Photo and Words By Shuan Butcher
Historic hotels provide travelers with a great way to connect to the local community’s sense of place, the unique architecture and ambiance that is inherent with the structure, and a break from the cookie-cutter chains that exist along every stop along the highway.
Here are a few suggestions in the Mid-Atlantic region you may want to consider:
Sitting on the porch of this hotel, overlooking historic Gettysburg Circle, it is not difficult to imagine early July 1863, when the thunder and smoke of the bloodiest battle in U.S. history raged across the surrounding fields and bluffs. President Lincoln honed the immortal words of his Gettysburg Address at the Wills House, just steps away. Built as a tavern in 1797, the Gettysburg Hotel witnessed the pivotal three-day battle of the Civil War. Nearly 100 years later, it served as President Dwight Eisenhower’s national operations center. The carefully restored hotel is the ideal base camp for touring the Gettysburg National Battlefield. On hot summer nights, there’s a roof-top pool (if you look close, you’ll see the sparkle of fireflies). While the guest rooms are modern, the main lobby, front porch, and McClellan’s Tavern are much like they would have been some 200 years ago.

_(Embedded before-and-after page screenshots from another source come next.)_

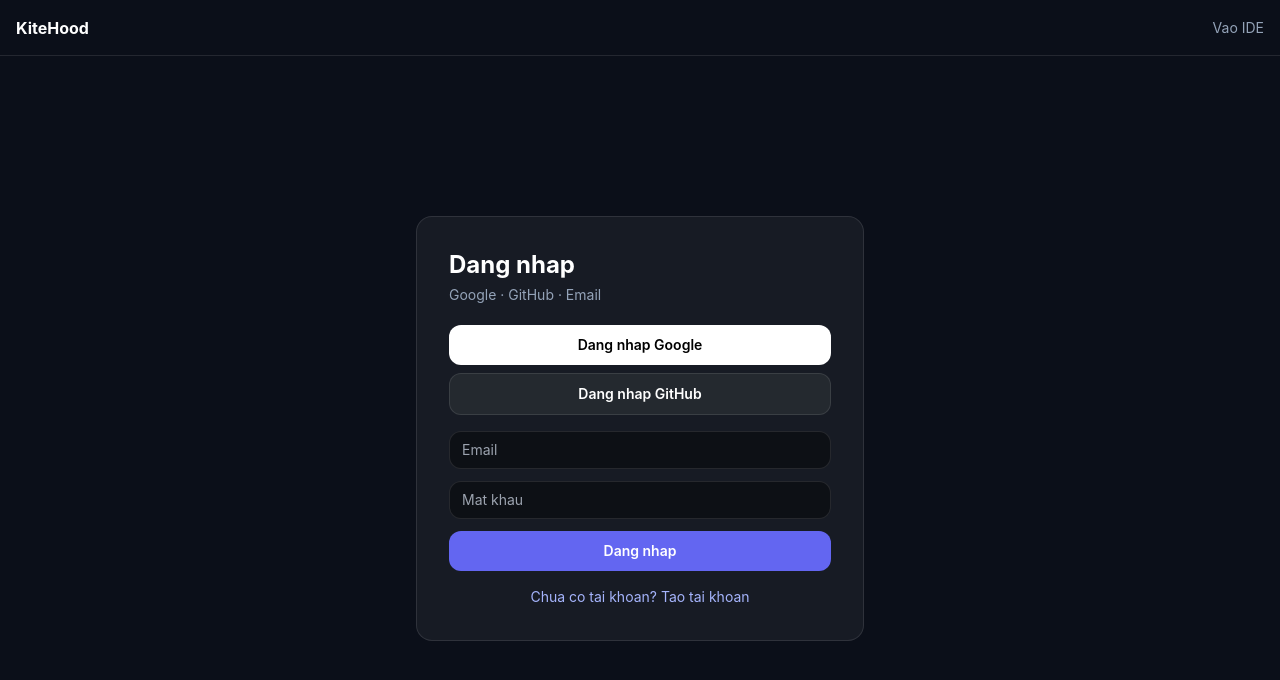
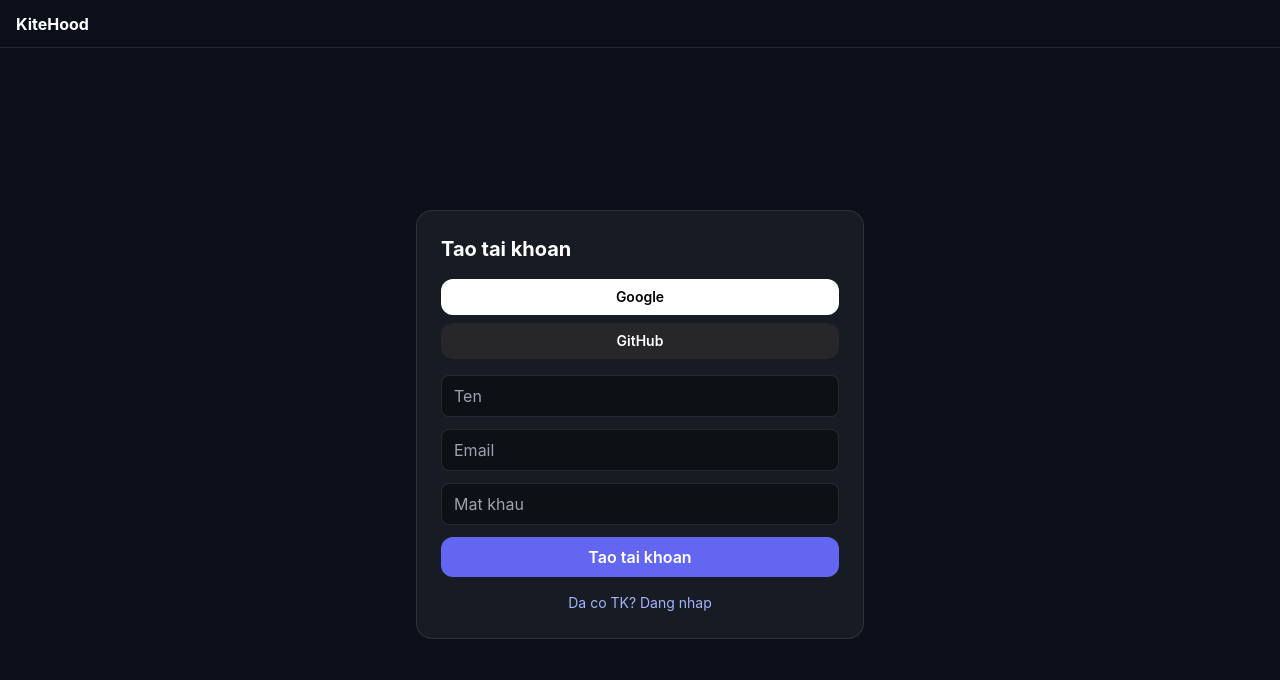
Before and after one commit to khanhgia971-spec/kitehood, a React (Vite) app in the folder apps/web/: page /login in a window 1280 px wide. Shown: the top 680 px of the page. Built offline with nearby package versions, Linux system fonts and the light colour scheme; a web font is replaced by a local one.

Commit message:
fix: create account on register/oauth, protect admin ban, force session

```diff
--- a/apps/web/src/App.tsx
+++ b/apps/web/src/App.tsx
@@ -18,13 +18,18 @@ function OAuthCatcher() {
   const navigate = useNavigate();
   const applyTokenFromUrl = useAuthStore((s) => s.applyTokenFromUrl);
   useEffect(() => {
-    if (!new URLSearchParams(window.location.search).get('token')) return;
+    const token = new URLSearchParams(location.search).get('token');
+    if (!token) return;
     let done = false;
-    const go = () => { if (!done) { done = true; navigate('/code', { replace: true }); } };
-    const t = window.setTimeout(go, 2000);
+    const go = () => {
+      if (done) return;
+      done = true;
+      navigate('/code', { replace: true });
+    };
+    const timer = setTimeout(go, 1500);
     (async () => {
       try { await applyTokenFromUrl(); } catch (e) { console.error(e); }
-      finally { clearTimeout(t); go(); }
+      finally { clearTimeout(timer); go(); }
     })();
   }, [applyTokenFromUrl, navigate]);
   return null;
@@ -36,11 +41,11 @@ export default function App() {
     document.title = 'KiteHood';
   }, []);
   const user = useAuthStore((s) => s.user);
-  const ban = useAdminModStore((s) => s.isBanned(user?.id, user?.email));
+  const ban = useAdminModStore((s) => s.isBanned?.(user?.id, user?.email));
   return (
     <>
       <OAuthCatcher />
-      {ban && <BanLockScreen ban={ban} />}
+      {ban ? <BanLockScreen ban={ban} /> : null}
       <Routes>
         <Route path="/" element={<LandingPage />} />
         <Route path="/code" element={<IDELayout />} />
--- a/apps/web/src/components/auth/LoginPage.tsx
+++ b/apps/web/src/components/auth/LoginPage.tsx
@@ -8,7 +8,7 @@ export function LoginPage() {
   const register = useAuthStore((s) => s.register);
   const applyTokenFromUrl = useAuthStore((s) => s.applyTokenFromUrl);
   const user = useAuthStore((s) => s.user);
-  const [mode, setMode] = useState<'login' | 'register'>('login');
+  const [mode, setMode] = useState<'login' | 'register'>('register');
   const [email, setEmail] = useState('');
   const [password, setPassword] = useState('');
   const [name, setName] = useState('');
@@ -16,17 +16,17 @@ export function LoginPage() {
   const [busy, setBusy] = useState(false);
 
   useEffect(() => {
-    if (user) navigate('/code', { replace: true });
+    if (user?.token || user) navigate('/code', { replace: true });
   }, [user, navigate]);
 
   useEffect(() => {
-    if (!new URLSearchParams(window.location.search).get('token')) return;
+    if (!new URLSearchParams(location.search).get('token')) return;
     (async () => {
       try {
         await applyTokenFromUrl();
         navigate('/code', { replace: true });
-      } catch (ex: any) {
-        setErr(ex?.message || 'OAuth loi');
+      } catch (e: any) {
+        setErr(e?.message || 'OAuth loi');
       }
     })();
   }, [applyTokenFromUrl, navigate]);
@@ -47,33 +47,28 @@ export function LoginPage() {
   }
 
   return (
-    <div className="min-h-screen flex flex-col bg-[#0b0f19] text-white">
-      <header className="h-14 border-b border-white/10 flex items-center px-4">
+    <div className="min-h-screen bg-[#0b0f19] text-white flex flex-col">
+      <header className="h-12 px-4 flex items-center border-b border-white/10">
         <Link to="/" className="font-bold">KiteHood</Link>
-        <Link to="/code" className="ml-auto text-sm text-slate-400">Vao IDE</Link>
       </header>
       <div className="flex-1 flex items-center justify-center p-4">
-        <div className="w-full max-w-md rounded-2xl border border-white/10 bg-white/5 p-8">
-          <h1 className="text-2xl font-bold mb-1">{mode === 'login' ? 'Dang nhap' : 'Tao tai khoan'}</h1>
-          <p className="text-sm text-slate-400 mb-5">Google · GitHub · Email</p>
-
-          <a href="/api/auth/google" className="block w-full mb-2 py-2.5 rounded-xl bg-white text-black text-center font-semibold text-sm">Dang nhap Google</a>
-          <a href="/api/auth/github" className="block w-full mb-4 py-2.5 rounded-xl bg-[#24292f] text-center font-semibold text-sm border border-white/10">Dang nhap GitHub</a>
-
-          <form onSubmit={submit}>
+        <div className="w-full max-w-md p-6 rounded-2xl border border-white/10 bg-white/5">
+          <h1 className="text-xl font-bold mb-4">{mode === 'register' ? 'Tao tai khoan' : 'Dang nhap'}</h1>
+          <a href="/api/auth/google" className="block mb-2 py-2 rounded-xl bg-white text-black text-center font-semibold text-sm">Google</a>
+          <a href="/api/auth/github" className="block mb-4 py-2 rounded-xl bg-zinc-800 text-center font-semibold text-sm">GitHub</a>
+          <form onSubmit={submit} className="space-y-3">
             {mode === 'register' && (
-              <input className="w-full mb-3 px-3 py-2 rounded-xl bg-black/40 border border-white/10 text-sm" placeholder="Ten hien thi" value={name} onChange={(e) => setName(e.target.value)} />
+              <input className="w-full px-3 py-2 rounded-lg bg-black/40 border border-white/10" placeholder="Ten" value={name} onChange={(e) => setName(e.target.value)} />
             )}
-            <input type="email" required className="w-full mb-3 px-3 py-2 rounded-xl bg-black/40 border border-white/10 text-sm" placeholder="Email" value={email} onChange={(e) => setEmail(e.target.value)} />
-            <input type="password" required className="w-full mb-3 px-3 py-2 rounded-xl bg-black/40 border border-white/10 text-sm" placeholder="Mat khau" value={password} onChange={(e) => setPassword(e.target.value)} />
-            {err && <p className="text-red-400 text-sm mb-2">{err}</p>}
-            <button type="submit" disabled={busy} className="w-full py-2.5 rounded-xl bg-indigo-500 font-semibold text-sm">
-              {busy ? '...' : mode === 'login' ? 'Dang nhap' : 'Tao tai khoan'}
+            <input type="email" required className="w-full px-3 py-2 rounded-lg bg-black/40 border border-white/10" placeholder="Email" value={email} onChange={(e) => setEmail(e.target.value)} />
+            <input type="password" required className="w-full px-3 py-2 rounded-lg bg-black/40 border border-white/10" placeholder="Mat khau" value={password} onChange={(e) => setPassword(e.target.value)} />
+            {err && <p className="text-red-400 text-sm">{err}</p>}
+            <button type="submit" disabled={busy} className="w-full py-2 rounded-xl bg-indigo-500 font-semibold">
+              {busy ? '...' : mode === 'register' ? 'Tao tai khoan' : 'Dang nhap'}
             </button>
           </form>
-
-          <button type="button" className="w-full mt-4 text-sm text-indigo-300" onClick={() => setMode(mode === 'login' ? 'register' : 'login')}>
-            {mode === 'login' ? 'Chua co tai khoan? Tao tai khoan' : 'Da co tai khoan? Dang nhap'}
+          <button type="button" className="mt-4 w-full text-sm text-indigo-300" onClick={() => setMode(mode === 'login' ? 'register' : 'login')}>
+            {mode === 'register' ? 'Da co TK? Dang nhap' : 'Chua co TK? Tao tai khoan'}
           </button>
         </div>
       </div>
--- a/apps/web/src/stores/auth.ts
+++ b/apps/web/src/stores/auth.ts
@@ -10,7 +10,7 @@ export interface AuthUser {
   [key: string]: unknown;
 }
 
-interface AuthState {
+type AuthState = {
   token: string | null;
   user: AuthUser | null;
   setAuth: (token: string, user: AuthUser) => void;
@@ -18,27 +18,26 @@ interface AuthState {
   login: (email: string, password: string) => Promise<void>;
   register: (email: string, password: string, name?: string) => Promise<void>;
   applyTokenFromUrl: () => Promise<boolean>;
-}
+};
 
 async function parseJson(res: Response) {
   const text = await res.text();
   try { return JSON.parse(text); }
-  catch {
-    throw new Error(text.trimStart().startsWith('<') ? 'API tra HTML' : text.slice(0, 100) || 'Loi');
-  }
+  catch { throw new Error(text.trimStart().startsWith('<') ? 'API HTML' : text.slice(0, 80) || 'Loi'); }
 }
 
-function userFromJwt(token: string): AuthUser {
+function fromJwt(token: string): AuthUser {
   try {
-    const p = JSON.parse(atob(token.split('.')[1].replace(/-/g, '+').replace(/_/g, '/')));
+    const b64 = token.split('.')[1].replace(/-/g, '+').replace(/_/g, '/');
+    const p = JSON.parse(atob(b64));
     return {
-      id: String(p.sub || 'oauth'),
+      id: String(p.sub || 'u'),
       username: String(p.email || p.sub || 'user'),
       email: String(p.email || ''),
       role: String(p.role || 'user'),
     };
   } catch {
-    return { id: 'oauth', username: 'user', email: '', role: 'user' };
+    return { id: 'u', username: 'user', email: '', role: 'user' };
   }
 }
 
@@ -47,7 +46,15 @@ export const useAuthStore = create<AuthState>()(
     (set) => ({
       token: null,
       user: null,
-      setAuth: (token, user) => set({ token, user }),
+      setAuth: (token, user) => {
+        set({ token, user });
+        try {
+          localStorage.setItem(
+            'kitehood-auth',
+            JSON.stringify({ state: { token, user }, version: 0 })
+          );
+        } catch {}
+      },
       logout: () => {
         set({ token: null, user: null });
         try { localStorage.removeItem('kitehood-auth'); } catch {}
@@ -66,27 +73,35 @@ export const useAuthStore = create<AuthState>()(
         const res = await fetch('/api/auth/register', {
           method: 'POST',
           headers: { 'Content-Type': 'application/json' },
-          body: JSON.stringify({ email, password, username: name }),
+          body: JSON.stringify({ email, password, username: name || email.split('@')[0] }),
         });
         const data = await parseJson(res);
         if (!res.ok) throw new Error(data.error || 'Dang ky that bai');
         set({ token: data.token, user: data.user });
       },
       applyTokenFromUrl: async () => {
-        const token = new URLSearchParams(window.location.search).get('token');
-        const err = new URLSearchParams(window.location.search).get('error');
-        if (err) throw new Error(err);
+        const q = new URLSearchParams(window.location.search);
+        if (q.get('error')) throw new Error(q.get('error') || 'OAuth error');
+        const token = q.get('token');
         if (!token) return false;
-        let user = userFromJwt(token);
+        const user = fromJwt(token);
         set({ token, user });
-        try { window.history.replaceState({}, '', '/code'); } catch {}
         try {
-          const ctrl = new AbortController();
-          setTimeout(() => ctrl.abort(), 2500);
+          localStorage.setItem(
+            'kitehood-auth',
+            JSON.stringify({ state: { token, user }, version: 0 })
+          );
+        } catch {}
+        try { history.replaceState({}, '', '/code'); } catch {}
+        // me optional 2s
+        try {
+          const ac = new AbortController();
+          const t = setTimeout(() => ac.abort(), 2000);
           const res = await fetch('/api/auth/me', {
             headers: { Authorization: 'Bearer ' + token },
-            signal: ctrl.signal,
+            signal: ac.signal,
           });
+          clearTimeout(t);
           const data = await parseJson(res);
           if (data.user) set({ token, user: data.user });
         } catch {}
```
Also changed, not shown: 1 other file (tests, documents, lock files or other folders).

Nestled at the foot of the rolling Catoctin Mountains in Central Maryland, historic Antrim 1844 is a unique country house hotel acclaimed for its cuisine and luxurious accommodations. Built in 1844, Antrim was once a thriving 2,500-acre plantation and is listed in the National Register of Historic Places. Antrim now occupies 24 acres of scenic countryside. The Greek Revival-style mansion with Federal influences houses the restaurant in the original smokehouse, as well as nine guest rooms, each featuring antique furnishings, canopy feather beds, marble baths and splendid views. Thirty additional guest rooms and suites are located in other historic outbuildings, including the Ice House, Cottage, Barn, Carriage House, Smith House, Birnie, Annan, Witherow, Zepp and Slonaker houses. Antrim 1844 was used as a headquarters by Gen. George Meade prior to the Battle of Gettysburg, in 1863.
Established in 1728, the Red Fox stands at the crossroads of Middleburg, Va., a historic village in the foothills of the Blue Ridge and Bull Run mountains. Situated in a valley steeped in the lore of both the Revolutionary and the Civil wars, the Red Fox carries on traditions of days past by providing locals and travelers with a timeless setting. Here you can gather in the village, and enjoy hearty meals and rich conversation while experiencing the allure of the 18th century. Throughout the years, the inn has been used for numerous notable events and remains a popular destination for anyone seeking a romantic hideaway in the heart of Hunt Country. The J.E.B. Stuart Room once served as the stage for a rare press conference by President John F. Kennedy and as a meeting room for hopeful Democrats hosted by Ambassador Pamela Harriman, a local foxhunting resident. Elizabeth Taylor often graced the Tap Room both during the courtship and after her marriage to a local gentleman, Sen. John Warner. The lovely and kind Jacqueline Kennedy Onassis frequently stayed at the inn during foxhunting holidays each fall.